Let’s see … how shall I describe this film Abduction, a misleading and misdirecting title, which opened across the country today. It ‘s not quite worthy of being called Bourne lite, although it does have elements of Bourne. The bad guys may qualify as international villains, Eastern European division, but the film takes place within the narrow corridor of almost as far west as Cincinnati, Pittsburgh, and Northern Virginia and as far south as Langley, Va.
The star of the film, okay he’s not quite a star yet (at least for those of us who have ignored the Twilight saga) – but might be one someday – is Taylor Lautner. He’s kind of short for a leading man. I’m not positive of his height, but in a scene with Sigourney Weaver, he appeared to be significantly shorter than her.
The director, John Singleton, didn’t do Lautner any favors in the composition of that shot. Of course we do see an onscreen image of his ID and there his height is listed as 5’9″. Okay, it’s no crime to be short.
But what is nearly criminal is the lack of originality in the story, the major plot holes, as well as the rather lightweight and most unimpressive dialogues within this script. There are no memorable lines at all. In fact the film’s tag lines –
What if your entire life was a lie
The fight for the truth will be the fight of his life
– might be the two best written lines attached to the whole movie. Let’s have a look – Lautner’s character is called Nathan. He seems like a well adjusted high schooler, but he not all that all right as he is seeing a psychiatrist for anger management and insomnia among other things. He’s got a crew of a couple of male buds, he’s shy around girls, and he overdoes the beer at a party at the beginning of the film only to wake up from a drunken stupor (a shirt-free opportunity for the Twilight-ers) on the lawn the next morning.
It is a fairly affluent neighborhood that he lives in – a Pittsburgh, PA. suburb. His parents Kevin (Jason Isaacs – the evil redcoat in The Patriot) and Mara (Maria Bello) aren’t given much of a story at least up front. When we meet Kevin, he’s sparring with his son Nathan (if you’re gonna drink like a man, you have to fight like a man). It looks kind of brutal, and while Nathan takes some lumps initially, he’s fairly adept at the martial arts; maybe far more adept than he should be.
Unless he’s been trained all of his life. Shades of Hanna begin to intrude. Thankfully they’re just shades.
He and his favorite gal pal, Karen (Lily Collins – Phil’s daughter) who lives right across the street have been assigned to work together on a school sociology project. Within minutes, they have arrived at a website about missing children in the name of research for the project. And Nathan and we are surprised when he sees a picture that might be him as a 4 year old. Only he’s not a missing child. Or so he thinks.
The website has some software that renders an adult version of the person from the child picture, and but now, it’s no surprise that the rendered image is a near likeness of Nathan. Well, in this few minutes of the film, the bait/trap has been set, we and Nathan are hooked.

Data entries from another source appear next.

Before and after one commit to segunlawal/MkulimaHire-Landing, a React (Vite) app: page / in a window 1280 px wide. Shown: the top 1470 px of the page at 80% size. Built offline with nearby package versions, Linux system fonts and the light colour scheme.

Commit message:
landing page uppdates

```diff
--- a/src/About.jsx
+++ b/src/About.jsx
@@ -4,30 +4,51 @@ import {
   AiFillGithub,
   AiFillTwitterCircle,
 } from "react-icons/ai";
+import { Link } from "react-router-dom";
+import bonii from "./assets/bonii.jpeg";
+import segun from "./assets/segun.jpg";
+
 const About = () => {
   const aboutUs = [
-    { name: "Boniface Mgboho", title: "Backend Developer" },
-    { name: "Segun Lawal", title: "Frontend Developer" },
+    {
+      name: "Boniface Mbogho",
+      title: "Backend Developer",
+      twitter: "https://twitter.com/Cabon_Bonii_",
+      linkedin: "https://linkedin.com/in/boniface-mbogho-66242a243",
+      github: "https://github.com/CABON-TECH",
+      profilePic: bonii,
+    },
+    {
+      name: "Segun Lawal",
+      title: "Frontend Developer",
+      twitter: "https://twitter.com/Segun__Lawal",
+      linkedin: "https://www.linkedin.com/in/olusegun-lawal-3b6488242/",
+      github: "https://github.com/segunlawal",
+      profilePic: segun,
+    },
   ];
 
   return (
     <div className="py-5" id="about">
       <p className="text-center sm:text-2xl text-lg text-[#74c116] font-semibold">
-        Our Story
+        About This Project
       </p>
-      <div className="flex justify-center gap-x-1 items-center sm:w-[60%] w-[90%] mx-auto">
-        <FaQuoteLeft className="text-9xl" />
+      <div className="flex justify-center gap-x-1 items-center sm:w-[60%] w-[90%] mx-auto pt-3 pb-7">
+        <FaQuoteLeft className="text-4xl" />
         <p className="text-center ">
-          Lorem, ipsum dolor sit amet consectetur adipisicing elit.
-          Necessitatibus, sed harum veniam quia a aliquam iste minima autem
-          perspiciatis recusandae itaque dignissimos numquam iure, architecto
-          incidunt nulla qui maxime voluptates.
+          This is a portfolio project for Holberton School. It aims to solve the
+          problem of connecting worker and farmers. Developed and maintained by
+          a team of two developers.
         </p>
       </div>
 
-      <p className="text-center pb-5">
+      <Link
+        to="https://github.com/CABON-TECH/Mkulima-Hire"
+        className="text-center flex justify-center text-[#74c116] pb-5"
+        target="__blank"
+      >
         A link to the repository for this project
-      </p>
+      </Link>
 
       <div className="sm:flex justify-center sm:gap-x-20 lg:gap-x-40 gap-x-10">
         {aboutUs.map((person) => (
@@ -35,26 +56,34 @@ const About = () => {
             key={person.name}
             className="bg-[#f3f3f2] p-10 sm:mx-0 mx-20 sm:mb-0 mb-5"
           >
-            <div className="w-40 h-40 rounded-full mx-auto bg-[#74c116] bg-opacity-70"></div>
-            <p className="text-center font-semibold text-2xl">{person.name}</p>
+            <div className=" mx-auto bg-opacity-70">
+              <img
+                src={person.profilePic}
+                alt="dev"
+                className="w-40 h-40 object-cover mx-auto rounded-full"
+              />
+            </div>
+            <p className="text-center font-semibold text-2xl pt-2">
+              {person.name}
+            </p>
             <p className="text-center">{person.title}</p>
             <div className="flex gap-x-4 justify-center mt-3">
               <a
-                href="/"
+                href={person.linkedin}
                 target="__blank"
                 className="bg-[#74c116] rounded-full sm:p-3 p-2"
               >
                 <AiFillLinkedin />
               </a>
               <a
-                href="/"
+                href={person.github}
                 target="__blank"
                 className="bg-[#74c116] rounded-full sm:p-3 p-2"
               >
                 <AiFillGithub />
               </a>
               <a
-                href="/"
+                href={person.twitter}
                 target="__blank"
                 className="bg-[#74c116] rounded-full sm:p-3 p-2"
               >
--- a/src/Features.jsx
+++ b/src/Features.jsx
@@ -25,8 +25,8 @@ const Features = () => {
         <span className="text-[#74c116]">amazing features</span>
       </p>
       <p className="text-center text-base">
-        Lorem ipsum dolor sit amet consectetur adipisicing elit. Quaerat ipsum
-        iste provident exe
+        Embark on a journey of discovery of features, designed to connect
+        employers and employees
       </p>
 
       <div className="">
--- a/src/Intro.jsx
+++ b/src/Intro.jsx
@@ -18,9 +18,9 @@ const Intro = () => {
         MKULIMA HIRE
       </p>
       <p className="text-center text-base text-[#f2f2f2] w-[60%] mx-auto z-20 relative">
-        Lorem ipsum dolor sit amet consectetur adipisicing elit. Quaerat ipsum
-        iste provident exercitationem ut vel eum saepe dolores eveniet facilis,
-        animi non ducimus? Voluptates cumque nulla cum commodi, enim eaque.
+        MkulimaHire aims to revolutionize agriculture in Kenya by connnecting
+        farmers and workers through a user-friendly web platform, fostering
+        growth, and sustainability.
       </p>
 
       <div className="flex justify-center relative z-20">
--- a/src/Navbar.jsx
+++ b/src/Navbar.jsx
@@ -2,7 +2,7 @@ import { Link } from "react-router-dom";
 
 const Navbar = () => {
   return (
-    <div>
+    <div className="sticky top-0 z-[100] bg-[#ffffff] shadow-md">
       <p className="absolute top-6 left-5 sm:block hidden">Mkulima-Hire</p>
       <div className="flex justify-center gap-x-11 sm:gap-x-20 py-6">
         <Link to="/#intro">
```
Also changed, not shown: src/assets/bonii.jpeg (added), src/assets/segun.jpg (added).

Would you then be surprised that within minutes – killers are at the door because the website was a trip wire and the bad guys immediately were made aware who was having a look and their location as well. Still, even given that this is a film – they still arrived far, far too quickly.
There’s your set up and it’s not bad. Only problem is that once that story line is established, that Nathan and Karen will have get out of town, and fast, the film goes directly downhill as if on tracks. Of course it is on tracks as Nathan and the cute girl have to escape by fleeing Pittsburgh on a train. On the train we see a cat and mouse game which explodes into violence quite soon. Didn’t we see this before with Anne Archer and Gene Hackman as a couple escaping on train? We did and that film was called – Narrow Margin.
The male hero of The Girl With the Dragon Tattoo and sequels, Michael Nyqvist, shows up as Koslow who is immediately recognizable as the killer slash bad guy even if you don’t recognize him from the films made from the Steig Larsson novels.
Alfred Molina is the CIA guy, and the previously mentioned Sigourney Weaver also gets into three scenes. Molina and Weaver have been in far better films than this one. Likely a needed pay check convinced them to participate.
The final action set piece plays out at a Pittsburgh Pirates baseball game. After all, a baseball stadium is a public place, and to get in you’d have to pass through a metal detector. So it should be safe. Yet there was a gun stashed which is a borrow directly from Coppola’s 1st Godfather classic.
Okay I’ll go no further than this as we’d would be creeping deeper into spoiler territory. I’ll give good marks for the principal photography and the editing and the pacing – but everything else, from the writing to the acting either was not believable, borrowed, or just bad. I’m sure Lautner’s fans will enjoy his muscles and his make out with Collins – but it’s going to take a lot more than that for me to not issue a warning (unless you are gaga for Lautner – you can safely skip this one) about this distinctly less than average movie.